[Assigned task]
Give the entries below again, word for word, and leave out the images.

Source records Start Marker

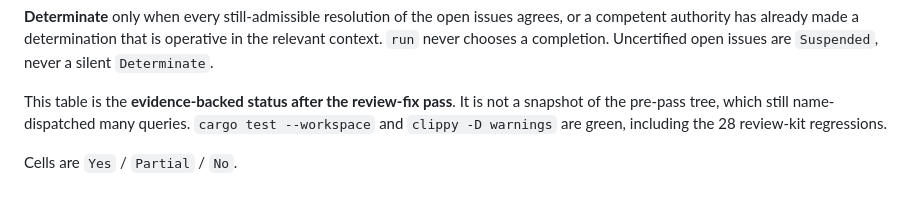
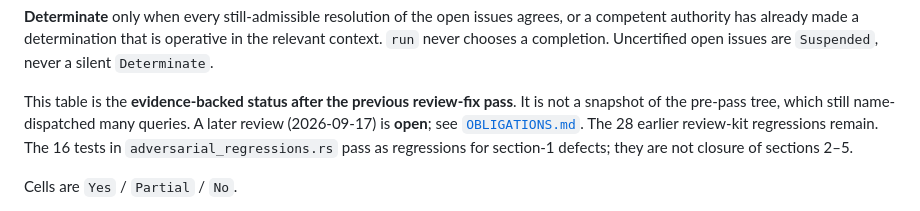
Before and after one commit to BeeGass/fidryn, a Markdown page: docs/implementation-status.md, the part around the change. Drawn GitHub-style.

```diff
--- a/docs/implementation-status.md
+++ b/docs/implementation-status.md
@@ -13,10 +13,13 @@ that is operative in the relevant context. `run` never chooses a
 completion. Uncertified open issues are `Suspended`, never a silent
 `Determinate`.
 
-This table is the **evidence-backed status after the review-fix pass**.
-It is not a snapshot of the pre-pass tree, which still name-dispatched
-many queries. `cargo test --workspace` and `clippy -D warnings` are
-green, including the 28 review-kit regressions.
+This table is the **evidence-backed status after the previous review-fix
+pass**. It is not a snapshot of the pre-pass tree, which still
+name-dispatched many queries. A later review (2026-09-17) is **open**;
+see [`OBLIGATIONS.md`](OBLIGATIONS.md). The 28 earlier review-kit
+regressions remain. The 16 tests in `adversarial_regressions.rs` pass
+as regressions for section-1 defects; they are not closure of
+sections 2–5.
 
 Cells are `Yes` / `Partial` / `No`.
 
```
Also changed, not shown: docs/OBLIGATIONS.md (+47 -8 lines).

Source records End Marker

[Response to this task]
Before and after one commit to BeeGass/fidryn, a Markdown page: docs/implementation-status.md, the part around the change. Drawn GitHub-style.

```diff
--- a/docs/implementation-status.md
+++ b/docs/implementation-status.md
@@ -13,10 +13,13 @@ that is operative in the relevant context. `run` never chooses a
 completion. Uncertified open issues are `Suspended`, never a silent
 `Determinate`.
 
-This table is the **evidence-backed status after the review-fix pass**.
-It is not a snapshot of the pre-pass tree, which still name-dispatched
-many queries. `cargo test --workspace` and `clippy -D warnings` are
-green, including the 28 review-kit regressions.
+This table is the **evidence-backed status after the previous review-fix
+pass**. It is not a snapshot of the pre-pass tree, which still
+name-dispatched many queries. A later review (2026-09-17) is **open**;
+see [`OBLIGATIONS.md`](OBLIGATIONS.md). The 28 earlier review-kit
+regressions remain. The 16 tests in `adversarial_regressions.rs` pass
+as regressions for section-1 defects; they are not closure of
+sections 2–5.
 
 Cells are `Yes` / `Partial` / `No`.
 
```
Also changed, not shown: docs/OBLIGATIONS.md (+47 -8 lines).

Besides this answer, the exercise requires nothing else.